On Amusing Ourselves to Death: Public Discourse in the Age of Show Business (1985), featuring Mark, Seth, Dylan, Wes, and guest Brian Hirt, the co-host of Pretty Much Pop with degrees in linguistics and science education.
Sponsors: Save 20% on an annual membership of at TheGreatCoursesPlus.com/PEL. See headspace.com/PEL for a free month’s access to a library of guided meditations. Learn about St. John’s College summer programs at SJC.edu/summer2021. Get a loan to lower your monthly payments at Upstart.com/PEL.
How does the form in which we receive media affect how we think? Postman tweaks Marshall McLuhan’s famous slogan “the medium is the message” to say “the medium is the metaphor.” This means that how we experience information gives us an image of how the world is. If we primarily interact with the world by talking to people face to face, then the world seems very small, and the kinds of things that are important are those that are amenable to being expressed that way. Aristotle’s Rhetoric concerns the forms of arguments that are likely to convince a crowd, and Plato in the Phaedrus was concerned that the advent of writing would ruin authentic communication and cause people to let their memorization skills deteriorate.
With writing, and moreso with the advent of the printing press, on Postman’s account people’s attention spans got longer, and they were used to being able to follow lengthy chains of reasoning.
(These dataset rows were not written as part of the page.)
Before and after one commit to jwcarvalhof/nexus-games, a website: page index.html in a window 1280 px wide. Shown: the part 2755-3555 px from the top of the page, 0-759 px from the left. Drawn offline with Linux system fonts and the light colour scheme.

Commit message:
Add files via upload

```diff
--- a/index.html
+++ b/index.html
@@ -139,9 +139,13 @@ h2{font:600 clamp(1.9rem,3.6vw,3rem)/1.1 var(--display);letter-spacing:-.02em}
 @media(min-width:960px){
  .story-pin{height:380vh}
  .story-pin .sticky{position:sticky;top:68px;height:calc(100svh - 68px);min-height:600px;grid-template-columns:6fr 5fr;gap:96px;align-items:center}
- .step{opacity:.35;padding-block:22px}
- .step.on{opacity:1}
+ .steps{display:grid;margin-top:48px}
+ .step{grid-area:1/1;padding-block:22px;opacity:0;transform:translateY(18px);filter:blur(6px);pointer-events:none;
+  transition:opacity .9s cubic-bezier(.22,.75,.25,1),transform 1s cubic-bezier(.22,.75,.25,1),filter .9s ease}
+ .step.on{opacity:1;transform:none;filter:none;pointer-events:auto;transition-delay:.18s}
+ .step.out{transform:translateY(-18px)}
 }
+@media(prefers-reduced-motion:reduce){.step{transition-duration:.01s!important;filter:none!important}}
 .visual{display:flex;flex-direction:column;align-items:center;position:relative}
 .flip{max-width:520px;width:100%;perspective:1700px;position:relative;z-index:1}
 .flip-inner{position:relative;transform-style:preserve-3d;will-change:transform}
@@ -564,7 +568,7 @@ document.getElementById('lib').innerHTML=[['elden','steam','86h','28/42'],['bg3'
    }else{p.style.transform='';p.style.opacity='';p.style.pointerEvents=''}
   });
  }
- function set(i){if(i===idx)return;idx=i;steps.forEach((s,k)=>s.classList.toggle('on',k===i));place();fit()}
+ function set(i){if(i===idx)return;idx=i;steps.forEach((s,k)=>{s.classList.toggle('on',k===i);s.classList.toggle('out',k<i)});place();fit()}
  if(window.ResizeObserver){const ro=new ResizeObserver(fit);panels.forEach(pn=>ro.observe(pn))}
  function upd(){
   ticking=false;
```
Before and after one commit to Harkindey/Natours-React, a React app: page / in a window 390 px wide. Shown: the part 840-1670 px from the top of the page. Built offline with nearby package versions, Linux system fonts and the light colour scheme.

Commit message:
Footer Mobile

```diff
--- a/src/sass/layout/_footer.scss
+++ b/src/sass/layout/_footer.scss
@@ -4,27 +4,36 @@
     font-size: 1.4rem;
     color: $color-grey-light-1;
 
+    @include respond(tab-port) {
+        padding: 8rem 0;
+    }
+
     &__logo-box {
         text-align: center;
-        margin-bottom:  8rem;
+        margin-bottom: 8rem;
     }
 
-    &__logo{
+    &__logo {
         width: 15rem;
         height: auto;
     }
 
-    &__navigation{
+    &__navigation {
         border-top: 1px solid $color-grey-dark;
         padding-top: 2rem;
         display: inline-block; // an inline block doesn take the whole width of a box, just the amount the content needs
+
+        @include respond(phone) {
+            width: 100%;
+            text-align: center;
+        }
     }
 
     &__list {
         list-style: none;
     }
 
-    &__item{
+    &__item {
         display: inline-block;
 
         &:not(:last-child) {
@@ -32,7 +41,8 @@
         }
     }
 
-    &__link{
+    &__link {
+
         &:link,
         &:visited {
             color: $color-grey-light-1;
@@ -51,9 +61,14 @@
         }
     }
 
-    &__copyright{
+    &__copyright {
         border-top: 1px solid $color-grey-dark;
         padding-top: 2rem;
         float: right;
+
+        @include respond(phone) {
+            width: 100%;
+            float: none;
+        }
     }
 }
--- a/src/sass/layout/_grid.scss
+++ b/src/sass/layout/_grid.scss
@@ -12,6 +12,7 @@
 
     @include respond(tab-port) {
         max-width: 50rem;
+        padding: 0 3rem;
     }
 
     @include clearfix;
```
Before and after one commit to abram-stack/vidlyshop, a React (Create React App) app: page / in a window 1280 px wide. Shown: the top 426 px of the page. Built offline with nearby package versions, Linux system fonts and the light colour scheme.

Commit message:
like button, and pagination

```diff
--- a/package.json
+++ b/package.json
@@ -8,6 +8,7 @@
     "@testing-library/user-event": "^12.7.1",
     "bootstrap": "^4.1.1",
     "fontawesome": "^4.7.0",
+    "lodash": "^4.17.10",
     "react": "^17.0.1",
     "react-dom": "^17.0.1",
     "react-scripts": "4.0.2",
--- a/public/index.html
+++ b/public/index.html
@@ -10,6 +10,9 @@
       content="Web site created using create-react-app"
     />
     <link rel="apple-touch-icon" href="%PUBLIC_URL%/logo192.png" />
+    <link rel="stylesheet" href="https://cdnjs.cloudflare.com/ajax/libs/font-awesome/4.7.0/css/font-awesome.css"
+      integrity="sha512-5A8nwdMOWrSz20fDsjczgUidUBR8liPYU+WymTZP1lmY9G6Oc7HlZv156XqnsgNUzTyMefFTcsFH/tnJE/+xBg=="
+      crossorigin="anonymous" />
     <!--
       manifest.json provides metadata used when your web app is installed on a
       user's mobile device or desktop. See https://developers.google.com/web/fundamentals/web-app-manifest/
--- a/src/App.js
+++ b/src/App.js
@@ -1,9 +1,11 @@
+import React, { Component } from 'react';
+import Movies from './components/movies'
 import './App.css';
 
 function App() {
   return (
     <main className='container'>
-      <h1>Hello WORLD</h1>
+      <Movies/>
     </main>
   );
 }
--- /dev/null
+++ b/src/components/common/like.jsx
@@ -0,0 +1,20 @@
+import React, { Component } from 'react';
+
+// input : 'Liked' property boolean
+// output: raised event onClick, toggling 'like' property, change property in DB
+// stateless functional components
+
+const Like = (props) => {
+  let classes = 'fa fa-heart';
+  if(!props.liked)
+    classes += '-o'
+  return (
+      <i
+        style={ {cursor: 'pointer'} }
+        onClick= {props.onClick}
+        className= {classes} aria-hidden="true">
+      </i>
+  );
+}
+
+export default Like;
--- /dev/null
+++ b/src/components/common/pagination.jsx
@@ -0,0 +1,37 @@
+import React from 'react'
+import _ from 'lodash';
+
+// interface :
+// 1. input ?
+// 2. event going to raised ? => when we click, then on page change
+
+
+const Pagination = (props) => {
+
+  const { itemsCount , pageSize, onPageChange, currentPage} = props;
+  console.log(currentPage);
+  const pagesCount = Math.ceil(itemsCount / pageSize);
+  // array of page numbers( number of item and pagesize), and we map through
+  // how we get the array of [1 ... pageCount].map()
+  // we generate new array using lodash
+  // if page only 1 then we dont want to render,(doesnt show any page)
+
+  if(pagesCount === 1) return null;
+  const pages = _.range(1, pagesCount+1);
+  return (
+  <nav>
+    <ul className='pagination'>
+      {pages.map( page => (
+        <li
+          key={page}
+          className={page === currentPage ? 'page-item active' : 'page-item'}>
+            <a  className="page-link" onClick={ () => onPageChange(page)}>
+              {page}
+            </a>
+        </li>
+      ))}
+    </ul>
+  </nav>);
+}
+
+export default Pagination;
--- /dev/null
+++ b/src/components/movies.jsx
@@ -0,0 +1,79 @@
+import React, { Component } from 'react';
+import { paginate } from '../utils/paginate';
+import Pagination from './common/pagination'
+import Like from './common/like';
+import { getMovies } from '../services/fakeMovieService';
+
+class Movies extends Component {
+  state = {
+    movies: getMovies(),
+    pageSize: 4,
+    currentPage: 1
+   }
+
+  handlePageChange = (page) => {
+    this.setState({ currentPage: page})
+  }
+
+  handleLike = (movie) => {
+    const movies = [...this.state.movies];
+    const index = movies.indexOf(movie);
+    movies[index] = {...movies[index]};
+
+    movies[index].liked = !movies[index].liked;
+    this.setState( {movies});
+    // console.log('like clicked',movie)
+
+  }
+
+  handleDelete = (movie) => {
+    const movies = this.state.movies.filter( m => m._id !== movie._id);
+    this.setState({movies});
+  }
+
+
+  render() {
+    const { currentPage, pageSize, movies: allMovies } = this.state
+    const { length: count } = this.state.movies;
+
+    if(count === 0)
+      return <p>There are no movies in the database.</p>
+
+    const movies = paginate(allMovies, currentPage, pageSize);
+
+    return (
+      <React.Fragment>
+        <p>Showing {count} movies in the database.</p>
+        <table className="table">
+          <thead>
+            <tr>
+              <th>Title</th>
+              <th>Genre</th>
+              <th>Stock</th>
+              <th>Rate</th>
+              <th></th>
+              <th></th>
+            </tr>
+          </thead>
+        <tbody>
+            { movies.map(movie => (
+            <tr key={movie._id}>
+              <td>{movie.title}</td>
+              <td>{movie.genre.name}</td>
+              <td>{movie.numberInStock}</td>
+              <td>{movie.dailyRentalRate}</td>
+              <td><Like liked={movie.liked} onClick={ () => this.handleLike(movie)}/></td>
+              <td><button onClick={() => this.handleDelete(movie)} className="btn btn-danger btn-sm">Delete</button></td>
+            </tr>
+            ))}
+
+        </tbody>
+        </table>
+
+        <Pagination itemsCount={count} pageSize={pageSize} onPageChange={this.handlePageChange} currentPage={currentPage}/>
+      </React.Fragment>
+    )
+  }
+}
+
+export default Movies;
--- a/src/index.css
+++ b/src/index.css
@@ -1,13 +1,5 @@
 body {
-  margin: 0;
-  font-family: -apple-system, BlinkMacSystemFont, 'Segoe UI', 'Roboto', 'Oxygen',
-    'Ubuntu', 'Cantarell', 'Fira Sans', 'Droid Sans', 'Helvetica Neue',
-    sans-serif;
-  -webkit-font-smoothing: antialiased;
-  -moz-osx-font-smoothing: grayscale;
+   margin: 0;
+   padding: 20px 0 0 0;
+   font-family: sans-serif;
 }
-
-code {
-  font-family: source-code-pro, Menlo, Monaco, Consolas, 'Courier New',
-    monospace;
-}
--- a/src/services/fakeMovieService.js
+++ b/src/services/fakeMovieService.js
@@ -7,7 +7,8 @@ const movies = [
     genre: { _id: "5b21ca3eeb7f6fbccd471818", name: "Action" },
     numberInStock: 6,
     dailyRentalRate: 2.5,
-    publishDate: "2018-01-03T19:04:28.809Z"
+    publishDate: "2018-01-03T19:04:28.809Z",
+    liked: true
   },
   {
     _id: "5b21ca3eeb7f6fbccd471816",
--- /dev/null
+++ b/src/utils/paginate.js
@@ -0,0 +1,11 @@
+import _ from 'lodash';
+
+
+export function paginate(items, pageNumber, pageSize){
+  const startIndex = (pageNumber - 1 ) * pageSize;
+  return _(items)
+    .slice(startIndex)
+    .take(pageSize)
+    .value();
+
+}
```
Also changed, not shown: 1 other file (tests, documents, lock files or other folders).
Descartes reminded us in his Rules for Direction of the Mind that this understanding can be illusory: that we only really understand a lengthy chain if we can hold each link of it in turn in our minds and see clearly how they all fit together. Still, the metaphor that writing conveys is that the world is a reasonable place, that its truths can be conveyed impersonally via something objective like a book, and that to apprehend these truths, we have to stop and study. Also, due to the effort it takes to print a book, the presumption is that the written word is authoritative; this is not just some random joe writing on the Internet.
With the advent of the telegraph, it’s as if the vast distances of the world shrink. Because its messages are so short, they’re devoid of context. When they’re reported as “news,” there’s probably very little in the way of useful actions we can take on receiving them. A newspaper then becomes a disposable collection of out-of-context, useless bits of information, and yet this is something that serious people are supposed to read and take seriously.
When television is invented, things get worse: Television (like radio) also presents information without context, as we need to be able to understand at any time we may turn it on. But television adds images, and the commercial forces that require that people keep watching mean that these images must be as attractive as possible and that the image and sound experience must be as entertaining as possible. While advertising in early newspapers was aimed at providing information about available services, it becomes empty sloganeering, and politics follows suit, becoming reduced to sound bites. TV news lurches from one disconnected fact to another with the same cheery demeanor reducing everything to meaninglessness. Everything shifts to a narrative and/or musical presentation to be more entertaining; we expect an quick emotional hook and get bored by anything else.
Postman claimed that this has had terrible effects on our attention spans, our ability to reason and make sound decisions, to understand (or even feel) anything requiring depth, and to learn. As primarily an educator and theorist about education, he thought that while, per Dewey, yes, of course we learn better when we have some practical engagement with a subject and aren’t just being handed dry subject matter, but TV’s prevalence in the culture has created the expectation that learning must be entertainment. Like Allan Bloom, Postman complained about students today being ruined by modern culture, unequipped for the reflective engagement that a liberal education requires. TV is (using McLuhan’s term) a “hot” medium: It fills our senses, giving its passive spectators no chance to interact or even stop to think (at least not with complexity beyond Dora the Explorer). If TV provides us with a metaphor (or a “myth” per Barthes) for the way we expect the world to work, then we become passive spectators in our lives, ripe for fascism and other nasty things. Postman claimed that this is the blueprint for dystopia a la Brave New World.
This can be considered another entry in our ongoing social construction series, providing a concrete example of a way in which our social environment, and hence our minds, are allegedly constructed. (For a more concrete version of this hypothesis in linguistics, Brian mentions the Sapir-Whorf hypothesis.) What is Postman’s solution? Not giving up TV; it’s too late for that. The best we can do is, through education, foreground this process of construction so that we are not unwitting victims of it.
Since the book is from 1985, an obvious question is how the Internet fares as an advance over TV. Yes, it’s more interactive, and you can easily get context by digging deeper with more searching into a topic. However, it’s also geared even moreso to shorter attention spans and context-free information delivery, and given the ease of posting, the information we’re exposed to (especially on social media) can be of much lower quality than we’d get from books or even curated TV news. A prominent writer in this area is Nicholas Carr, and we looked at a widely read article he wrote for the Atlantic in 2008 called “Is Google Making Us Stupid.”